In a written statement to congress in November, President Mauricio Macri referred to an "asphyxiating" regulatory environment that has limited the potential of the country's workers and employers.

The bill also contains measures in the areas of youth employment and training and professional development.

In a report, rating agency Moody's said that high labor costs "have restricted formal job growth."

Support of the country's unions and wide backing in congress will be vital to pass the bill and avoid a repeat of the violent protests seen when the pension bill was being debated.

Last year the government reached a preliminary agreement with the main unions, which covered areas such as redundancy payments. Union eyes will be on measures that may weaken workers' rights.

TAX REFORM

The labor bill is part of a series of reforms the government is working on.

"Macri's launch of ambitious tax and pension reforms immediately following his party's mid-term electoral victory in October 22 underscores his commitment to shore up GDP growth and reduce the country's significant fiscal deficit and inflation," María Luisa Cánovas, a partner at global law firm Jones Day, told BNamericas.

The last major piece of draft legislation to be approved was the tax reform bill. The bill was introduced as part of wider efforts to strengthen the economy and tackle poverty.

Hernán Kogan, a tax analyst at Dutch consultancy TMF Group's Argentina office, told BNamericas: "This reform reduces some of the distorting taxes, taxes the financial income obtained by individuals and modifies the excise duties scheme on specific items. It also reduces the costs of employers by stating a minimum deductible amount for the calculation of the social security contributions, which will be increased gradually during the next five years.
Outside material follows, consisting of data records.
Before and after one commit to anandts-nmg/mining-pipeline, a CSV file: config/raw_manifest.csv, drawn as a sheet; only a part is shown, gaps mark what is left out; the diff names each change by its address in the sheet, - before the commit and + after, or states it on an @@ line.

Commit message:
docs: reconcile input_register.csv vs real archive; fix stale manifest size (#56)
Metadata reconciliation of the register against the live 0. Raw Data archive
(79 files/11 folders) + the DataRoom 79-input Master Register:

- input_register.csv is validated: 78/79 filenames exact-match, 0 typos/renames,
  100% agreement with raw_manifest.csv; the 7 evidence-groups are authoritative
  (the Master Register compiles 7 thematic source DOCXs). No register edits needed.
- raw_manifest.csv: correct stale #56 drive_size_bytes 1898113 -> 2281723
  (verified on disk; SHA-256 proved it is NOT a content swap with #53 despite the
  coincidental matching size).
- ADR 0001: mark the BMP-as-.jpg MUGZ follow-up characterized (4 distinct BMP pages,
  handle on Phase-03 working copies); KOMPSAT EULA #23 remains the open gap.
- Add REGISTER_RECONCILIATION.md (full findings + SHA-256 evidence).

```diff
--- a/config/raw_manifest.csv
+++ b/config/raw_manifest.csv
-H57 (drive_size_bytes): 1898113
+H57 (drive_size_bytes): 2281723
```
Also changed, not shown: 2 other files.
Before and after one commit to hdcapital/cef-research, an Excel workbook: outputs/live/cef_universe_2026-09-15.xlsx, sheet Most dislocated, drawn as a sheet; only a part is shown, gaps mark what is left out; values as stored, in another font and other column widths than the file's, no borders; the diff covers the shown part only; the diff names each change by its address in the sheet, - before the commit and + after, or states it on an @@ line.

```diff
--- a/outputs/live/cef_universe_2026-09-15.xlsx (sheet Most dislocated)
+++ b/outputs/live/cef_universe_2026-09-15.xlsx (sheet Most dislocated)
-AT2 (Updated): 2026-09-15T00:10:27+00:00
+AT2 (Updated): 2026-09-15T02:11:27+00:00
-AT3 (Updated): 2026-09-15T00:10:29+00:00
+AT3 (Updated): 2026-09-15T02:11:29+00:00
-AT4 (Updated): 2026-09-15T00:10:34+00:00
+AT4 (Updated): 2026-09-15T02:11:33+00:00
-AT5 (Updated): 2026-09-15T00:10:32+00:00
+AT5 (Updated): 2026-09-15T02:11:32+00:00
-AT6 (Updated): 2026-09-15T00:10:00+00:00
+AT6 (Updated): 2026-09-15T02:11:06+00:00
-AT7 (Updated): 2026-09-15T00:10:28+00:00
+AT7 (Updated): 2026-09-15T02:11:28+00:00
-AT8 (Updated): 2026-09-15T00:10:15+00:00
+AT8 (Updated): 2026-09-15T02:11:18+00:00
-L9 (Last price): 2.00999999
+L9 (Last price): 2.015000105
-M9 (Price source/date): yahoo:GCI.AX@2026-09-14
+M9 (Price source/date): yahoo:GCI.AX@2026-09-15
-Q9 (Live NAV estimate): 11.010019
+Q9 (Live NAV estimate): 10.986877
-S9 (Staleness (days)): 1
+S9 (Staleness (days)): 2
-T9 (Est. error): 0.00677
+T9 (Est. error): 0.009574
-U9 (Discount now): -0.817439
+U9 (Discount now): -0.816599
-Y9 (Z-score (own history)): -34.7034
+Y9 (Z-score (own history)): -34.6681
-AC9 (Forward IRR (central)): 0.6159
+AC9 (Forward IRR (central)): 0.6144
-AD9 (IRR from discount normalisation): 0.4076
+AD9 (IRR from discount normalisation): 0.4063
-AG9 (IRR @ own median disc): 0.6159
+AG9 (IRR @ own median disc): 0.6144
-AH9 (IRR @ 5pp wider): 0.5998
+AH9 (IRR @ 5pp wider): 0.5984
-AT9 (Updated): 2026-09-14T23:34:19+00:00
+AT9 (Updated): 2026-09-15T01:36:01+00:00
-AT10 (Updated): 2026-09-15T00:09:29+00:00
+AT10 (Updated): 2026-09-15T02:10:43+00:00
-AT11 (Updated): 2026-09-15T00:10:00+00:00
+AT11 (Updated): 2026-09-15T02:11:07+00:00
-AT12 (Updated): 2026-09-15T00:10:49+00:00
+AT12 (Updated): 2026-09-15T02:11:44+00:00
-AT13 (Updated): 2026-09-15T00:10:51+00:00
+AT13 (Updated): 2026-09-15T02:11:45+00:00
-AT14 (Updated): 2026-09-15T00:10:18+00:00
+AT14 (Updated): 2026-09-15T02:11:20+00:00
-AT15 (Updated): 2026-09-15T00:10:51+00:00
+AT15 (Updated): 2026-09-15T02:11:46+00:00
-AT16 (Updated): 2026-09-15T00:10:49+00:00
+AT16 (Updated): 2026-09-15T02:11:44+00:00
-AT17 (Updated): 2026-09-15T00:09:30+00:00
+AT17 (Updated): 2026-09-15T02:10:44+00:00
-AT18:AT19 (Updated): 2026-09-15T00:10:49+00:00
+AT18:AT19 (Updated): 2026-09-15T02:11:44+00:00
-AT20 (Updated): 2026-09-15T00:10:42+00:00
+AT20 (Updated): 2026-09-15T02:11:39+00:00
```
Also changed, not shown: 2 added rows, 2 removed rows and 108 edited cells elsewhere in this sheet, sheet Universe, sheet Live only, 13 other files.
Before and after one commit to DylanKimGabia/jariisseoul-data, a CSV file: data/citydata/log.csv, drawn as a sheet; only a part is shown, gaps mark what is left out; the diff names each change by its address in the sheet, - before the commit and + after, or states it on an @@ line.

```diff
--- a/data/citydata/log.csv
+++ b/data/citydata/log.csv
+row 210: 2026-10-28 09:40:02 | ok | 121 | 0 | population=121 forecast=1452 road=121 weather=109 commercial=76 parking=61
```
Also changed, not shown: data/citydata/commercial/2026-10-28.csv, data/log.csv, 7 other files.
"Among other changes, it also reduces the corporate income tax rate to 25% (the one in force is 35%), except if there is a distribution of profits or dividends, it states an advance reimbursement scheme of VAT credits for long term investments, and makes changes on the tax system applicable to real estate transactions made by individuals."

It also address the issue of tax system complexity. Last year treasury minister Nicolás Dujovne said the system was 'Kafkaesque.'

Kogan said: "As noted in TMF Group's first Financial Complexity Index (FCI 2017), Argentina is one of the most complex jurisdictions in the world for tax and accounting compliance. This tax reform is aligned with the efforts that Macri's administration is carrying out to revert such situation and position Argentina as a more competitive country for attracting business and foreign investments."